* Your instructions:
Please output all the entries word for word, without the pictures.

* Data extract:
● ● ● ● ● ● ●

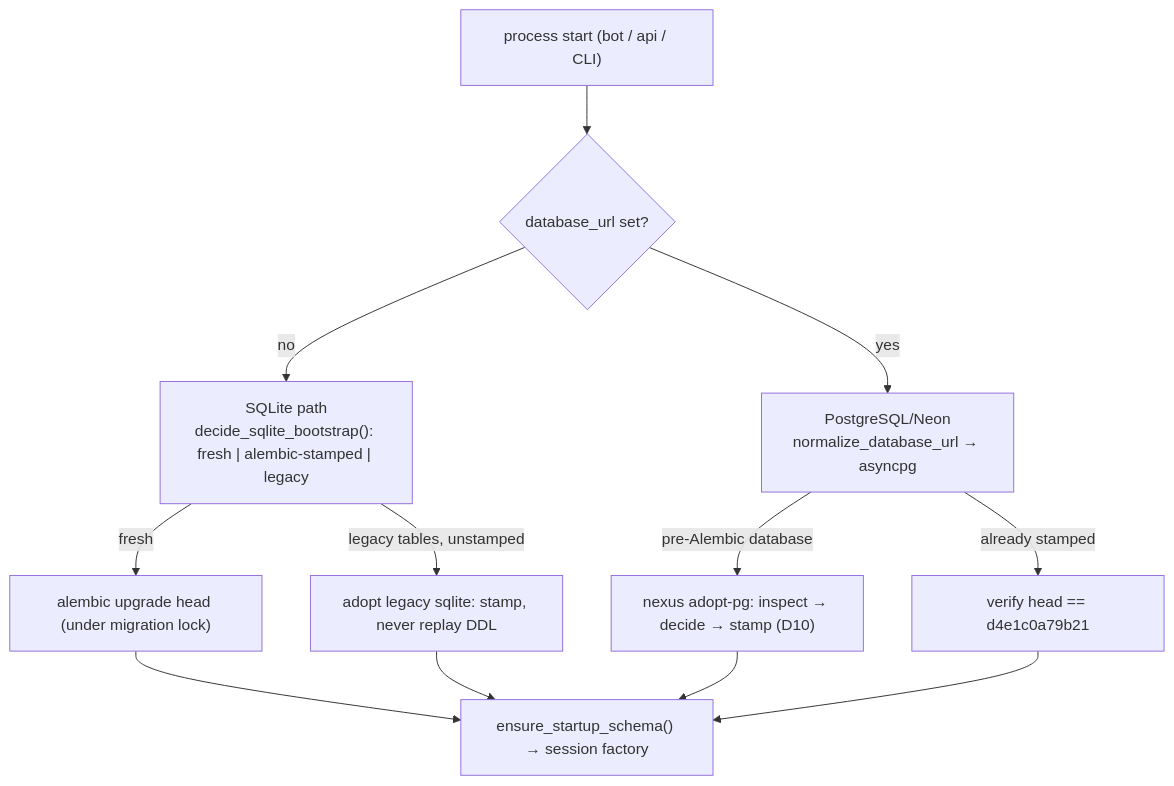
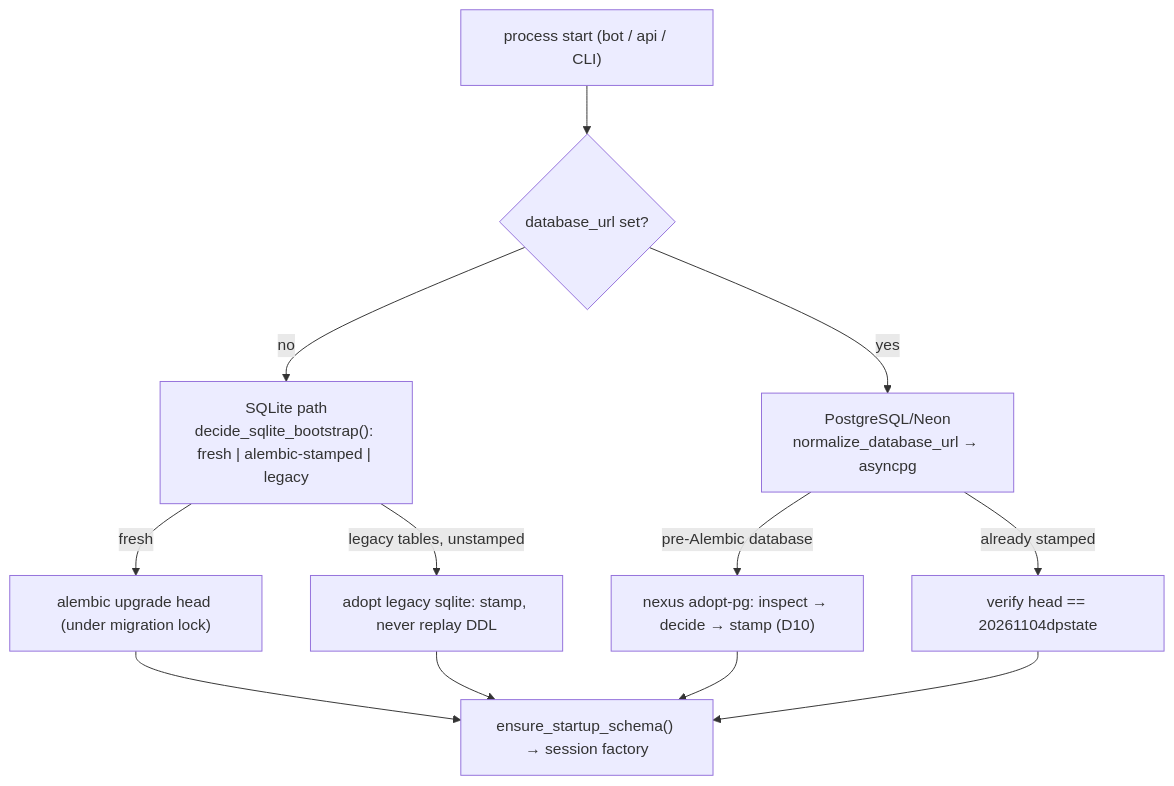
The fifth of 7 diagrams in docs/architecture/RUNTIME_FLOWS.md (bot523h/nexus-ai-agent), drawn with Mermaid before and after one commit. The commit also changed other lines of this file and 10 other files, not shown here.

````diff
--- a/docs/architecture/RUNTIME_FLOWS.md
+++ b/docs/architecture/RUNTIME_FLOWS.md
@@ -158,14 +158,14 @@
 ```mermaid
 flowchart TD
     start["process start (bot / api / CLI)"] --> decide{"database_url set?"}
     decide -->|no| sqlite["SQLite path<br/>decide_sqlite_bootstrap(): fresh | alembic-stamped | legacy"]
     decide -->|yes| pg["PostgreSQL/Neon<br/>normalize_database_url → asyncpg"]
     sqlite -->|fresh| up["alembic upgrade head (under migration lock)"]
     sqlite -->|legacy tables, unstamped| adopt["adopt legacy sqlite: stamp, never replay DDL"]
     pg -->|pre-Alembic database| adoptpg["nexus adopt-pg: inspect → decide → stamp (D10)"]
-    pg -->|already stamped| head["verify head == d4e1c0a79b21"]
+    pg -->|already stamped| head["verify head == 20261104dpstate"]
     up --> ready["ensure_startup_schema() → session factory"]
     adopt --> ready
     adoptpg --> ready
     head --> ready
 ```
````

● ● ● ● ● ● ●

* Exercise solution:
The fifth of 7 diagrams in docs/architecture/RUNTIME_FLOWS.md (bot523h/nexus-ai-agent), drawn with Mermaid before and after one commit. The commit also changed other lines of this file and 10 other files, not shown here.

````diff
--- a/docs/architecture/RUNTIME_FLOWS.md
+++ b/docs/architecture/RUNTIME_FLOWS.md
@@ -158,14 +158,14 @@
 ```mermaid
 flowchart TD
     start["process start (bot / api / CLI)"] --> decide{"database_url set?"}
     decide -->|no| sqlite["SQLite path<br/>decide_sqlite_bootstrap(): fresh | alembic-stamped | legacy"]
     decide -->|yes| pg["PostgreSQL/Neon<br/>normalize_database_url → asyncpg"]
     sqlite -->|fresh| up["alembic upgrade head (under migration lock)"]
     sqlite -->|legacy tables, unstamped| adopt["adopt legacy sqlite: stamp, never replay DDL"]
     pg -->|pre-Alembic database| adoptpg["nexus adopt-pg: inspect → decide → stamp (D10)"]
-    pg -->|already stamped| head["verify head == d4e1c0a79b21"]
+    pg -->|already stamped| head["verify head == 20261104dpstate"]
     up --> ready["ensure_startup_schema() → session factory"]
     adopt --> ready
     adoptpg --> ready
     head --> ready
 ```
````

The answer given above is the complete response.